I accept my own mortality.  It’s the mortality of those I love that I can’t accept.

Empty Can of Anchovies

Years ago I failed as a good Russian wife.  Instead of having a meal prepared when my husband returned from work he would find me drawing the discarded parts of the meal that remained only partially prepared on the counter.  I found the head and spine of the fish I had filleted totally irresistible and spent the next three days working on a stipple drawing of the bones.  I never did get around to cooking the fish.

I love to cook, but am rarely given the opportunity since my husband, Tom, also loves to cook and goes to bed early.  It take me hours and hours to prepare a meal.  I like to listen to music, sip wine, dance a little, draw a little, and finally gather it all together to enjoy in candlelight.

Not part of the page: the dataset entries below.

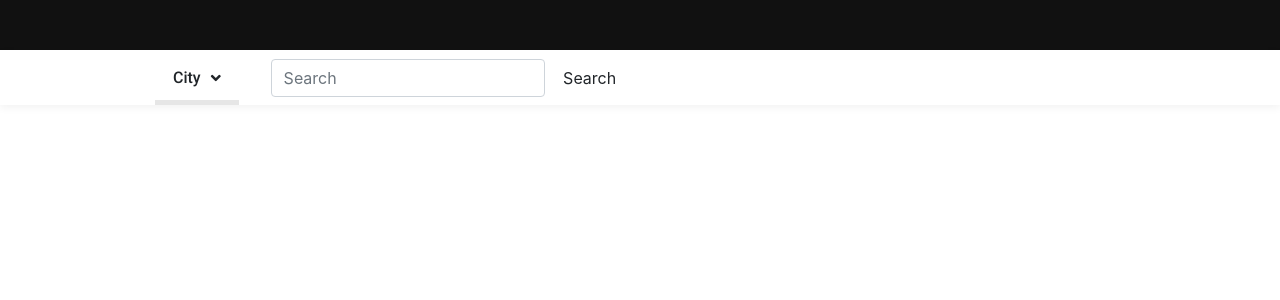
Repository: pawineeNiy/Rest_Food
Page: /
An editor plug-in stored every save of this project. The page is shown before and after the next save, followed by the edit.
The browser window is 1280 px wide. The pictures show the whole page.
The page's requests for data from a server got no answer. Some web libraries are served in a nearby version. The project was rebuilt for these pictures with package versions that can differ from the ones it lists, and the page was loaded fresh each time. No one was signed in, and anything a server would have sent is missing. Also part of the build but not shown: src/components/restaurants/detail.css, src/components/restaurants/cardDetail.js, src/components/search/fave.js, src/components/search/searchCountries.js, src/components/restaurants/restaurantsDetail.js.

Above is the page before, as saved 2019-11-14 12:07:18.

After the next save:
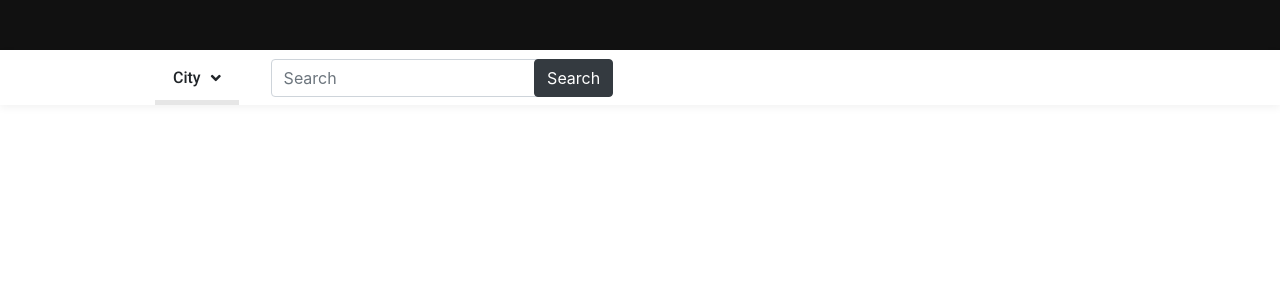
Saved 10 s later.
--- a/src/pages/containerMenu.js
+++ b/src/pages/containerMenu.js
@@ -127,7 +127,7 @@ export default class Menu extends Component {
                                     </i>
                                     &nbsp;
                                     <i>
-                                        <button className="btn bt-m1 b-m2" onClick={(e) => this.OnClickSearch(e)} type="submit">Search</button>
+                                        <button className="btn btn-dark" onClick={(e) => this.OnClickSearch(e)} type="submit">Search</button>
                                     </i>
                                 </ul>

Tonight I made supper.  I wanted to stop to draw the anchovies, curled snugly around giant capers, nestled together in the tin.  The fish bones came to mind.  I chopped up the anchovies and put the empty can aside for later.

I am not ready for my children’s father to be diagnosed with cancer.  I am sorry about a lot of things.  I am sorry that I never cooked him the fish.  I am sorry that I was not the perfect mate.  I am not sorry that I married him twice and I am not sorry that I divorced him twice.  I still love him.  Together we made three incredible children, Alexis, Nicole and Michael.  How could I not love him?  I also love his wife, Karen, who has been a wonderful step mother to my children and who is a far better mate for their father than I ever could have been.  Still, I love him, and I feel helpless, watching from the outer circle of his life.

I hope that the cancer will be treated successfully and that my children will be able to enjoy their father’s company for many more years to come.

Drawing: Drawn first with fountain pen followed by washes of watercolor.  Drawn after dinner was cooked, eaten and cleaned up.